# Available data:

+ + + + +

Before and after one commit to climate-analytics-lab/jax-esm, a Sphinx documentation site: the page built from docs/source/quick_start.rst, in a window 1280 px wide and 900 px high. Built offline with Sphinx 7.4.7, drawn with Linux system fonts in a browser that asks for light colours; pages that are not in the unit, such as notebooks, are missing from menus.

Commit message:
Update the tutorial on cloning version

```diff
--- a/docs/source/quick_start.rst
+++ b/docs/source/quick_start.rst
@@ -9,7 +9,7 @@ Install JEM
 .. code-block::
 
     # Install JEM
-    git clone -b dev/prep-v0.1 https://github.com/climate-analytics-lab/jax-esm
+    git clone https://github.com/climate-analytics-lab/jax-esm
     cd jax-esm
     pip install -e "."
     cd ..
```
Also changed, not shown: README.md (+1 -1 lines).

+ + + + +

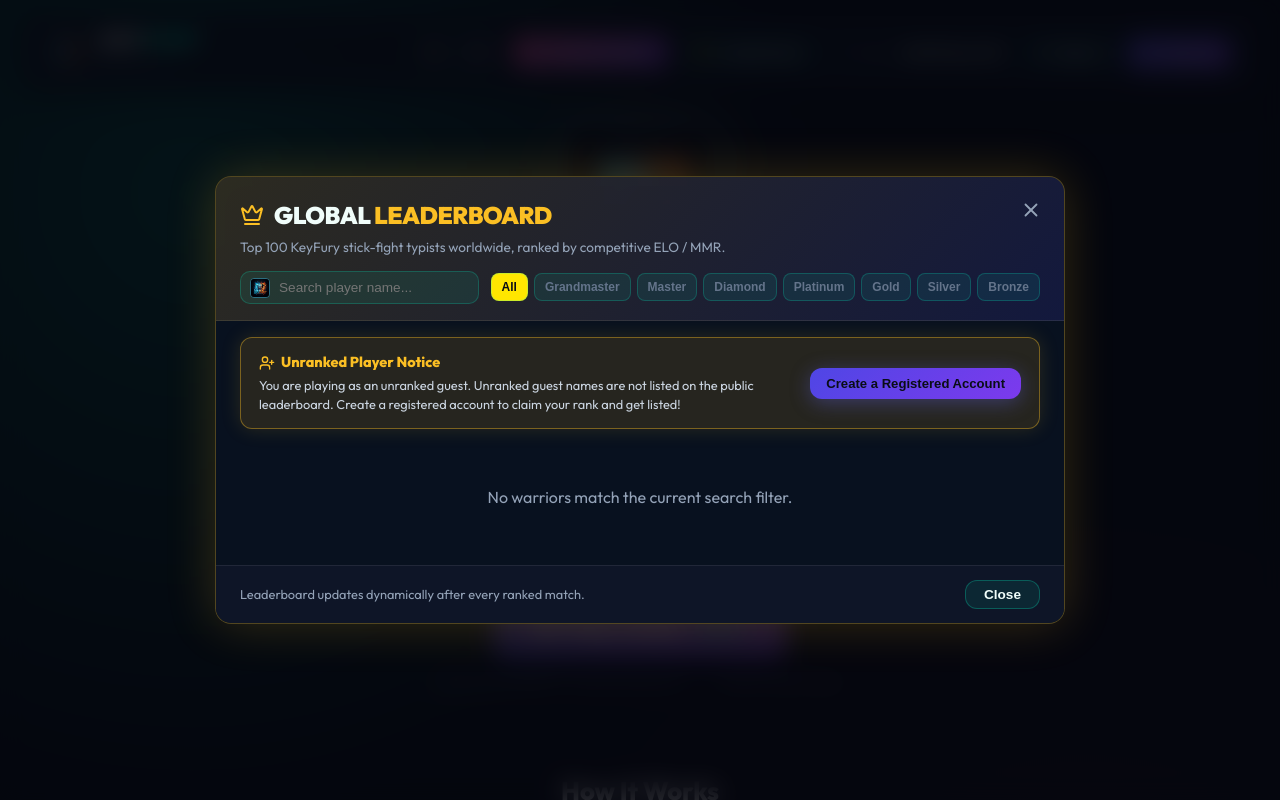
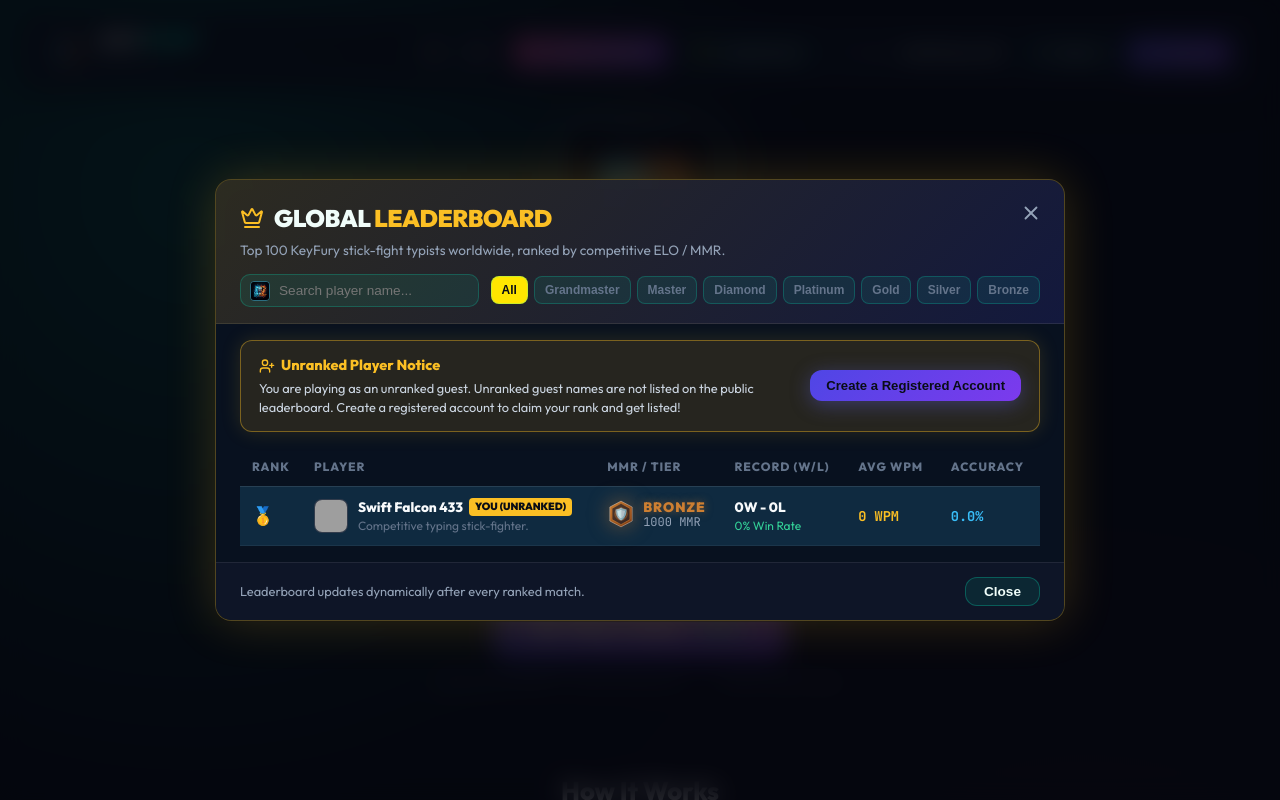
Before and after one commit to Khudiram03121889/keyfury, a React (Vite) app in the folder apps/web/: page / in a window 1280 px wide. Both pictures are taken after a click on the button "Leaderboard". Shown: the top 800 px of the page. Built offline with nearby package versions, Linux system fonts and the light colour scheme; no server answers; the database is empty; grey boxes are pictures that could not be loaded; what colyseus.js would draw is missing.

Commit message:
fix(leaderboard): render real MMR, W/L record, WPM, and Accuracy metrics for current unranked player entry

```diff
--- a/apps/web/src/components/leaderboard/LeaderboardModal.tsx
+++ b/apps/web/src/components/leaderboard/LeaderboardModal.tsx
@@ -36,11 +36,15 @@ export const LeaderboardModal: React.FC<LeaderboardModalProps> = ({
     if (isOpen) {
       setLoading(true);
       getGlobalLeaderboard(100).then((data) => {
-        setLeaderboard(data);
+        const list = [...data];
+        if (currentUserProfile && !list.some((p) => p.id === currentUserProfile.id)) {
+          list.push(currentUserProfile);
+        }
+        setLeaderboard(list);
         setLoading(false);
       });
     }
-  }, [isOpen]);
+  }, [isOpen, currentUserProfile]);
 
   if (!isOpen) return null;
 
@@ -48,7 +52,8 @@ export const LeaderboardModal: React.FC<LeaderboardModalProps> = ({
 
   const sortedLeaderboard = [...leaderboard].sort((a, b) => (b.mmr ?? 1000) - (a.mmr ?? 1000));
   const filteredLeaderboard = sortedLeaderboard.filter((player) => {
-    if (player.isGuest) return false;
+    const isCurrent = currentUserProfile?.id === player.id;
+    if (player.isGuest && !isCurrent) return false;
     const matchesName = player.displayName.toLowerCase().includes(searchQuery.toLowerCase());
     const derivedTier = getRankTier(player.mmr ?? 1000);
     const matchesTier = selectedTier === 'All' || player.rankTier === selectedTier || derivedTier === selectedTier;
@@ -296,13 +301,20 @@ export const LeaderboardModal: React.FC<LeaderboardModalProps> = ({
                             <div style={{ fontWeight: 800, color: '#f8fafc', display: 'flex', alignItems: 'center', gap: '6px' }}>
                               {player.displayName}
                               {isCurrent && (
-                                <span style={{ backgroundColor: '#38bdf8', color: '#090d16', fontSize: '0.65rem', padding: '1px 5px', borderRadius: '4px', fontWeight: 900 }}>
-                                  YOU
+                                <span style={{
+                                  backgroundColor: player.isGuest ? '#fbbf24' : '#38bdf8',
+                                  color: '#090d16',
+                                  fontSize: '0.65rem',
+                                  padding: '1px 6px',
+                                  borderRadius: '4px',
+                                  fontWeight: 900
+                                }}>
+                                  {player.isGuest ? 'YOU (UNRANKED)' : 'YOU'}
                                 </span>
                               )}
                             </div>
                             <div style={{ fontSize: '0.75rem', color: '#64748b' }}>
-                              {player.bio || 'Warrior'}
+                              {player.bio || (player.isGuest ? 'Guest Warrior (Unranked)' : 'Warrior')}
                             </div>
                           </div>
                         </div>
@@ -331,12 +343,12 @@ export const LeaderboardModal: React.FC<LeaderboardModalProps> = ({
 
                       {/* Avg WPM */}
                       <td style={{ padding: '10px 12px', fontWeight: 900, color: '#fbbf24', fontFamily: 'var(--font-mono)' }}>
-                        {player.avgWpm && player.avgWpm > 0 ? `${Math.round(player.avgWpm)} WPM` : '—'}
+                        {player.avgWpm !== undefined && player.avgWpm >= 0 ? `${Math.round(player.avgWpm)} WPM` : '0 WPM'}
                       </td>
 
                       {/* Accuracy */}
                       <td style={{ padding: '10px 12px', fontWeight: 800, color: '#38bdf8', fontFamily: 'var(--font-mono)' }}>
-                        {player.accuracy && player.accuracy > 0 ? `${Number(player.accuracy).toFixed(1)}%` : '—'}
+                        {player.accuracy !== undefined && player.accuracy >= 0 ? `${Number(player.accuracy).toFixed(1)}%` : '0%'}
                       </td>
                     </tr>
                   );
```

+ + + + +

# Assigned task:
Looking at the data above, count every line holding the word "LeaderboardModal" and state only the count.

# Task output:
6